Known for his wild mane of unkempt hair and bushy beard, Dagueneau was an iconoclast among vignerons. He had no formal wine training and used methods uncommon to Pouilly-Fumé, including severe pruning for drastically low yields, hand-harvesting of fruit over several successive passes through the vineyards (known as tris in French), vineyard specific bottlings and barrel-fermentation. Dagueneau's wines steadily became the unchallenged qualitative leaders of Pouilly-Fumé. Of the 46 Dagueneau wines reviewed by Wine Spectator, 31 received 90 points or better on Wine Spectator's 100-point scale, with nine of those wines earning a classic rating (95 points or better), including his Pouilly-Fumé Pur Sang 2005 (97) and Pouilly-Fumé Silex 2005 (96).
"I think Sauvignon is one of the most complex and subtle grapes," he once said. "But it's very hard to extract that complexity."
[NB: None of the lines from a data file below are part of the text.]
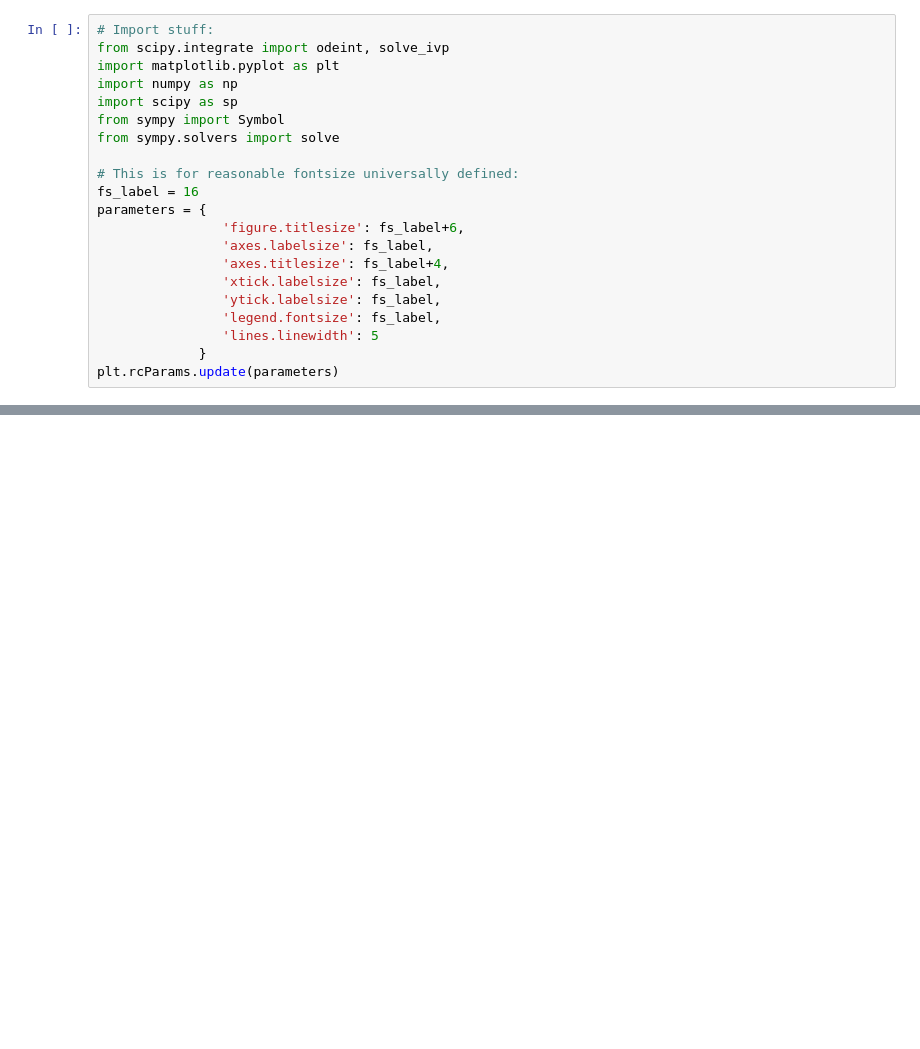
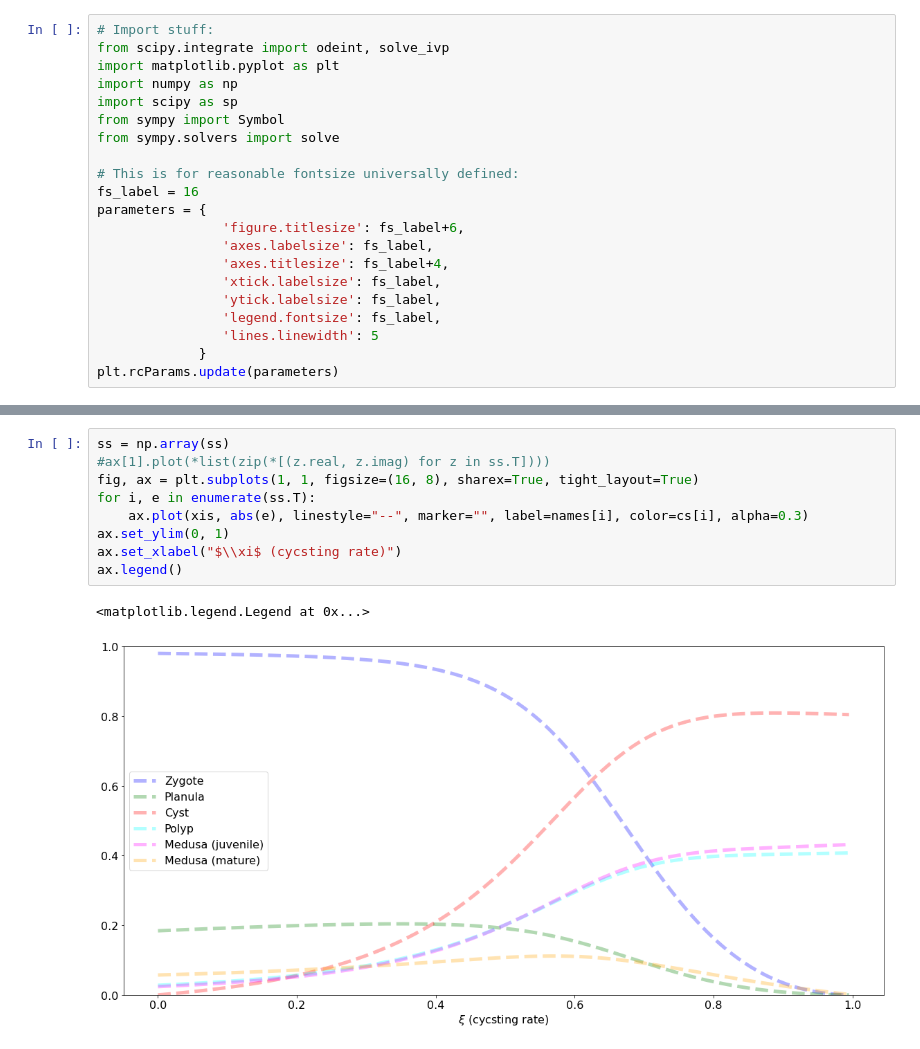
Before and after one commit to chrberrig/MatBio, a Jupyter notebook: simulations/project_TurritopsisDohrnii.ipynb, the cells around one changed output, grey strips where cells are left out. Cells and saved outputs as stored; diff of their text form; blank space fills up the shorter version.

```diff
--- a/simulations/project_TurritopsisDohrnii.ipynb
+++ b/simulations/project_TurritopsisDohrnii.ipynb
@@ -110,0 +145,12 @@ No handles with labels found to put in legend.
+# %%
+ss = np.array(ss)
+#ax[1].plot(*list(zip(*[(z.real, z.imag) for z in ss.T])))
+fig, ax = plt.subplots(1, 1, figsize=(16, 8), sharex=True, tight_layout=True)
+for i, e in enumerate(ss.T):
+    ax.plot(xis, abs(e), linestyle="--", marker="", label=names[i], color=cs[i], alpha=0.3)
+ax.set_ylim(0, 1)
+ax.set_xlabel("$\\xi$ (cycsting rate)")
+ax.legend()
+# %% [output]
+<matplotlib.legend.Legend at 0x...>
+[figure, added]
```
Also changed, not shown: parts of 6 cells of this notebook.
Dagueneau's personality was as powerful as his wines. He was incredibly competitive. After a youth spent racing motorcycles, he switched to dog sled racing later in life. His wild, sometimes confrontational style occasionally ruffled feathers among his fellow vignerons, as he tirelessly pushed for higher quality in the appellation. In one sign of how he typically tried to set himself apart from others, he began using the older name of the appellation — Blanc Fumé de Pouilly — on his labels.
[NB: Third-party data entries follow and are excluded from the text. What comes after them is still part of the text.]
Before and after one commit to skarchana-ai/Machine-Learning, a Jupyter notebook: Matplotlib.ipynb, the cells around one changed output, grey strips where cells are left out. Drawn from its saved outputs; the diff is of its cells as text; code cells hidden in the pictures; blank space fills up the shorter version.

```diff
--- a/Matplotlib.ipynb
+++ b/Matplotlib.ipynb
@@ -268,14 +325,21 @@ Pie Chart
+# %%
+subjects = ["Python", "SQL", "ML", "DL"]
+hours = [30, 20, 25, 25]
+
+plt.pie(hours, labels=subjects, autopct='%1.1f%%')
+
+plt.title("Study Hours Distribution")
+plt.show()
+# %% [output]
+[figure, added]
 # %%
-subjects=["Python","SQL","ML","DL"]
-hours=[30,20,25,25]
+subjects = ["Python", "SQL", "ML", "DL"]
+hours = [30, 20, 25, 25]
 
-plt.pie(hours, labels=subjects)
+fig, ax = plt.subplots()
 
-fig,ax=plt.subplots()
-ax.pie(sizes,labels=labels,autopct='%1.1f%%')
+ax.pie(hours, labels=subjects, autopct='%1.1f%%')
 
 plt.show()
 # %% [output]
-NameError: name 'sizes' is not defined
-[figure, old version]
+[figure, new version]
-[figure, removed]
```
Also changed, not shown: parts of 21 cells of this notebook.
Dagueneau was also known for his outgoing nature and generosity during tastings in his cellars. "He was the most generous person I ever met, with his time and knowledge," said Michael Sullivan of Beaune Imports, who has represented Dagueneau's wines on the U.S. west coast since 1996.
In addition to his domaine in Pouilly-Fumé, Dagueneau was also developing vineyards in Jurançon. He is survived by four children, including two with his first wife, Martine; his older son, Benjamin, and daughter, Charlotte, had been working alongside their father at the domaine over the past few years. Dagueneau also had two younger sons, Aaron and Léon, with his partner, Suzan Cremer.